Each year there are words spoken about the “real” meaning of Christmas but they often miss the mark. We’re told that Christmas is about giving, often resulting in an orgy of Christmas shopping and stress over what to give to whom. That’s great for sales and profit and no one should begrudge the revenue that merchants may require to make their entire year profitable. The three kings brought gifts to the infant Jesus but somehow today the giving of lavish gifts while others starve, lack shelter and struggle to heat their homes doesn’t seem to be exactly what Christmas is all about. Think, then, about including the needy through your favorite charities on your Christmas gift list.
When asked, many answer that Christmas is mainly for children and for the annual visit of Santa Claus laden with gifts. That’s a wonderful sentiment and tradition but it’s certainly not what Christmas is all about. Christmas is for everyone, not just for children. But while you’re planning the best Christmas ever for your kids, think about including charities that provide clothing, toys and treats for needy children on your gift list.
Christmas season is a time for church celebrations including Christmas concerts featuring the beloved classical Christmas music of the masters which has inspired worshipers for generations. The past two years, however, has seen a precipitous decline in church attendance. Covid pandemic precautions contributed to part of that but the start of the decline preceded the pandemic. For many Christians, attending church is just a twice a year event, mainly to enjoy the pomp and ceremony of Easter and Christmas celebrations, including the beautiful religious music beautifully sung and played by artists. Sadly, some churches have cut back on music programs which contributed so much to these celebrations for decades.
America was founded by Christian pilgrims who sought religious freedom and has prospered among the nations as a nation under God. Our values, traditions and culture are based on Christian-Judaic principles. For most of our history we have celebrated Christmas as a Christian holiday while extending Christmas greetings and blessings not only to other Christians but to all people of good will. We did, that is, until it became politically incorrect to do so and “Merry Christmas” became “Happy Holidays”. But Christmas refers quite specifically to the annual celebration of the birth of Jesus Christ. To Christians, it is more than just a happy winter holiday, it is a holy day. After Easter, which celebrates not the Easter bunny, but the resurrection of Christ from the dead, it is the holiest day of the year.
Good will to all men refers to an attitude of friendliness and cooperation toward all. Christians are commanded by their faith to love their fellow humans, including even their enemies. Indeed, of all the commandments, love is the greatest. Love toward one another is hardly a universal trait in the world or in our nation today. I’m not optimistic that this will change much this season, but there is aways hope.

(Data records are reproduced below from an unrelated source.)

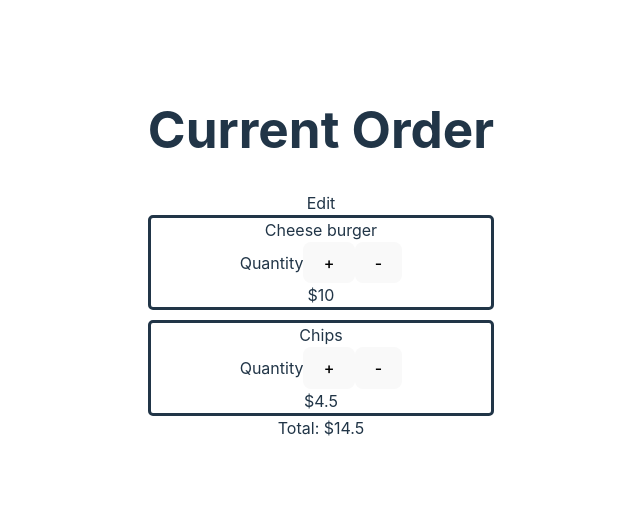
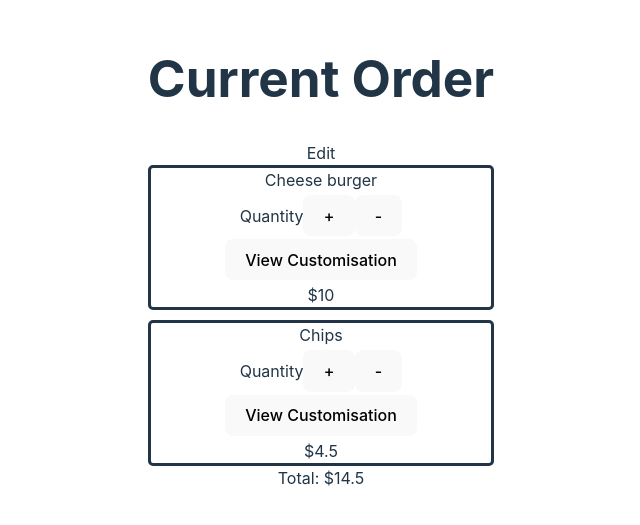
Before and after one commit to asd-group5/asd-group5, a React (Vite) app in the folder frontend/: page /Customisation in a window 1280 px wide. Shown: the part 147-672 px from the top of the page, without its empty margins (319-959 px from the left). Built offline with nearby package versions, Linux system fonts and the light colour scheme.

Commit message:
view customisation options

```diff
--- /dev/null
+++ b/frontend/src/components/Customisation.jsx
@@ -0,0 +1,19 @@
+const Customisation = ({custom}) => {
+
+    let customs = Object.getOwnPropertyNames(custom);
+
+
+    return(
+        <div>
+            {customs.map(value => {
+                return(
+                    <div>
+                        ${custom[value]['price']} {value} {custom[value]['quantity']}
+                    </div>
+                )
+            })}
+        </div>
+    )
+}
+
+export default Customisation
--- a/frontend/src/components/Items.css
+++ b/frontend/src/components/Items.css
@@ -1,6 +1,7 @@
 .itemCard{
     display: flex;
     flex-direction: column;
+    gap: 3px;
     border-style: solid;
     border-radius: 5px;
 }
--- a/frontend/src/components/Items.jsx
+++ b/frontend/src/components/Items.jsx
@@ -1,6 +1,9 @@
 import './Items.css'
+import Customisation from './Customisation';
+import { useState } from 'react';
 
-const Items = ({itemName, totalPrice, index, orders, setOrders}) =>{
+const Items = ({itemName, totalPrice, index, orders, setOrders, custom}) =>{
+    const [showCustom, setShowCustom] = useState(false);
 
     const handleAddQuanity = () =>{
         let temp = orders.concat(orders[index]);
@@ -15,6 +18,9 @@ const Items = ({itemName, totalPrice, index, orders, setOrders}) =>{
         setOrders(temp);
     }
 
+    const handleCustomise = () => {
+        setShowCustom(!showCustom);
+    }
 
 return(
     <div className='itemCard'>
@@ -32,7 +38,15 @@ return(
                 handleRemove();
             }}>-</button>
         </div>
-
+        <div>
+            <button onClick={handleCustomise}>
+                {showCustom ? 'Hide Customisation' : 'View Customisation'}
+            </button>
+        </div>
+        {showCustom ?
+            <div>
+                <Customisation custom={custom}/>
+            </div> : null}
         ${totalPrice}
     </div>
 )
--- a/frontend/src/components/OrderCustomisation.jsx
+++ b/frontend/src/components/OrderCustomisation.jsx
@@ -70,6 +70,7 @@ const OrderCustomisation = () => {
                             index={index}
                             orders={orders}
                             setOrders={updateOrder}
+                            custom={value.custom}
                         />
                     )
                 })}
@@ -79,7 +80,6 @@ const OrderCustomisation = () => {
             </div>
         </div>
     )
-
 }
 
 export default OrderCustomisation
```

Merry Christmas to all. Try to love one another. That’s the best gift you can give anyone at any price.